_Exercise directions_
Among the lines below, count those with the word "across". Answer with the number only.

Edit difference data:
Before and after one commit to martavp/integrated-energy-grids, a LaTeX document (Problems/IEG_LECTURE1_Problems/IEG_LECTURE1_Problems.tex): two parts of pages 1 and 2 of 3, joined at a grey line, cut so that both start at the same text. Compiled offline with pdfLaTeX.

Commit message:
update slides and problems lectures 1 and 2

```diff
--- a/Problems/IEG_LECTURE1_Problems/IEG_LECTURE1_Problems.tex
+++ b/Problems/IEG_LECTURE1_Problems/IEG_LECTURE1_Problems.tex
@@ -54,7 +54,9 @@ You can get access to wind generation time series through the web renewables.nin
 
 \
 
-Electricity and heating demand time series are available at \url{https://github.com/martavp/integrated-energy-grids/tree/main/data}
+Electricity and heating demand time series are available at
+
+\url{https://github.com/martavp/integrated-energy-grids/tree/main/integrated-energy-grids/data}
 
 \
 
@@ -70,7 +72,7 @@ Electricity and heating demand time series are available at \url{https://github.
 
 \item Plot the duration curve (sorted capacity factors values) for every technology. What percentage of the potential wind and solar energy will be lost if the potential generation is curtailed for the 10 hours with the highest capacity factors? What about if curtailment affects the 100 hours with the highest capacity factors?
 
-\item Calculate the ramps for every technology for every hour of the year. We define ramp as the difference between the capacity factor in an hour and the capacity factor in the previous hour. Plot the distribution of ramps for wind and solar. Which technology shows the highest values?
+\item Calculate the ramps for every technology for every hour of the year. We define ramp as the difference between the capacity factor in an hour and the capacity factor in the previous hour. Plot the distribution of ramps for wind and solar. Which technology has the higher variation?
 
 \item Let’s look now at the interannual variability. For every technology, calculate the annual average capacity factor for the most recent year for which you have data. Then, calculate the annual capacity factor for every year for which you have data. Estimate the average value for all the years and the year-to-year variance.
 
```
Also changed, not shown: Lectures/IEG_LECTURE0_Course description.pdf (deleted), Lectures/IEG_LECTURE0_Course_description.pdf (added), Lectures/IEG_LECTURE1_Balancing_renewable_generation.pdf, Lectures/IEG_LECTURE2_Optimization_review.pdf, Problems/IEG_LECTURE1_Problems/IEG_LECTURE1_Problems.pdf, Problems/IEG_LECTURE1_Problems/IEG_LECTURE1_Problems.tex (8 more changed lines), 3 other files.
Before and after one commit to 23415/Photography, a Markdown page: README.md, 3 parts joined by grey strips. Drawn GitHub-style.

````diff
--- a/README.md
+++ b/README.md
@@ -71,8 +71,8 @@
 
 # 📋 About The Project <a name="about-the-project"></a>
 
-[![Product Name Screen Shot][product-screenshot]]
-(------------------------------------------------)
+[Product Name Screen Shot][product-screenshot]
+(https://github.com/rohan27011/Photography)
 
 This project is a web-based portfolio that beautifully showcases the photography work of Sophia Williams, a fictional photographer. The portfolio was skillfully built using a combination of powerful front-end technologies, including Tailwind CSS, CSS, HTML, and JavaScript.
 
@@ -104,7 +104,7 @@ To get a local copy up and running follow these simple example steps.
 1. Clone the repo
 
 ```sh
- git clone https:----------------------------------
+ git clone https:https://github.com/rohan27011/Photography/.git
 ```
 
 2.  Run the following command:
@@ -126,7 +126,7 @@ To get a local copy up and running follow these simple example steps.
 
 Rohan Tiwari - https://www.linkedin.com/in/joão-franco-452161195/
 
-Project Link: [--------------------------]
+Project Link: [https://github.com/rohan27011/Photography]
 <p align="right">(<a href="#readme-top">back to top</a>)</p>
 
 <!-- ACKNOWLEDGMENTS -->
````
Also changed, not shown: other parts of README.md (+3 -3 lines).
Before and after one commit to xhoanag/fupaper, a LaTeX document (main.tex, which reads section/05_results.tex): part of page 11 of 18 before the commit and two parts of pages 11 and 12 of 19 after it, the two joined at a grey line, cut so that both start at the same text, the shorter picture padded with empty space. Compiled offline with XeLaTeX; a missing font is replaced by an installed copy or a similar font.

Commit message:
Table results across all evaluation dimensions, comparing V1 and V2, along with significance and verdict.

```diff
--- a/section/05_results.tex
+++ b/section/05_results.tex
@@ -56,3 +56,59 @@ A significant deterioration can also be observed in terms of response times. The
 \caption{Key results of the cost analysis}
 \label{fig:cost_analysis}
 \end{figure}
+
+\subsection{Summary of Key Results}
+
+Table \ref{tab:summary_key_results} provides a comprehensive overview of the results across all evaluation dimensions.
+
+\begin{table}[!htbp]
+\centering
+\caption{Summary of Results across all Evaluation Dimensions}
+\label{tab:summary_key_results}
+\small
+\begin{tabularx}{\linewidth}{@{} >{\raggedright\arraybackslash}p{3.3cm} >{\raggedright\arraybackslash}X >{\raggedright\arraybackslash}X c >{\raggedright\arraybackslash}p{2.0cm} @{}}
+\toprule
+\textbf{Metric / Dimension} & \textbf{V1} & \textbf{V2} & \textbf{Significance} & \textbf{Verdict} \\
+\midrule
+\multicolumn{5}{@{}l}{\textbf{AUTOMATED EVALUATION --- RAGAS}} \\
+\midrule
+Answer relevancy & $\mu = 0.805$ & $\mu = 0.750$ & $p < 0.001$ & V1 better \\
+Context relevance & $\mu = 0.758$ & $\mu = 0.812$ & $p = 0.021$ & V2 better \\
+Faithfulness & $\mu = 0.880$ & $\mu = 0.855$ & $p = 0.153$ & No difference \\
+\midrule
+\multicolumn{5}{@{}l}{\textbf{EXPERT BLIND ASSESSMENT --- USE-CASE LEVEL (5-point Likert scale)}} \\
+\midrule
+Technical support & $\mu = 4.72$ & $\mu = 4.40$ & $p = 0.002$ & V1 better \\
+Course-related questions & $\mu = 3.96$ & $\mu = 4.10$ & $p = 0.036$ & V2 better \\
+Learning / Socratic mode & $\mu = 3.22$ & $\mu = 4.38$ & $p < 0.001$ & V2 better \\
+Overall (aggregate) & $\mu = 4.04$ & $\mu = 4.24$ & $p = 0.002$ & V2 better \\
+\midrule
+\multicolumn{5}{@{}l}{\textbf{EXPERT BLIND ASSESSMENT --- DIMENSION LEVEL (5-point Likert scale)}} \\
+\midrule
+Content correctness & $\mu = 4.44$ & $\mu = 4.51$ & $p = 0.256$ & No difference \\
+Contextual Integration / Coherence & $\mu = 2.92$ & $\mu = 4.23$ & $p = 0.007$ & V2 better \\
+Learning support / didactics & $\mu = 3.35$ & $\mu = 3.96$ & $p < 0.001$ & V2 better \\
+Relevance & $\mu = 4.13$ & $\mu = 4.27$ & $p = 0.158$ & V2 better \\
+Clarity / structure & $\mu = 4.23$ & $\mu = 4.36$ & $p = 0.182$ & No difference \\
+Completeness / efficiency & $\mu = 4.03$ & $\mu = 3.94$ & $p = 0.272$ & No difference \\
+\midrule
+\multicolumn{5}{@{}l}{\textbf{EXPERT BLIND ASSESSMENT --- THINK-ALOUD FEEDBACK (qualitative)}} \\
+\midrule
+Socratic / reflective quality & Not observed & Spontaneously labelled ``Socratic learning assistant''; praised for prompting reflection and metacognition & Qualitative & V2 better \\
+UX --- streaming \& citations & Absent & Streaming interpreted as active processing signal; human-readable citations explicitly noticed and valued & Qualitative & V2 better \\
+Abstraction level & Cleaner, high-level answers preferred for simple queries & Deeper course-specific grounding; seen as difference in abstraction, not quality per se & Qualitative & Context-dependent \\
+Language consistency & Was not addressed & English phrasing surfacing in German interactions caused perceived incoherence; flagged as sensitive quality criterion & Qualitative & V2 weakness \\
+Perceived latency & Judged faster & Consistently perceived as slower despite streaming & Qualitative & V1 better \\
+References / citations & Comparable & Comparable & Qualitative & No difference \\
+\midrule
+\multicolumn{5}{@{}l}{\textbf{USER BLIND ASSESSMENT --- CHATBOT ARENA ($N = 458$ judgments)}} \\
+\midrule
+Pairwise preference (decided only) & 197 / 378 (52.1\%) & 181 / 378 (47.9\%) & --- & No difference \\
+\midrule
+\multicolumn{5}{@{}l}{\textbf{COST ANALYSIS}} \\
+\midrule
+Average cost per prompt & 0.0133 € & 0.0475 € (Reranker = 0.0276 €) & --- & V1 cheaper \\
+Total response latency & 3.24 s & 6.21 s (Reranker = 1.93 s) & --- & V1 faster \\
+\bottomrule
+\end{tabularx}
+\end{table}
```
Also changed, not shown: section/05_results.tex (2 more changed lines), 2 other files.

_Task result_
3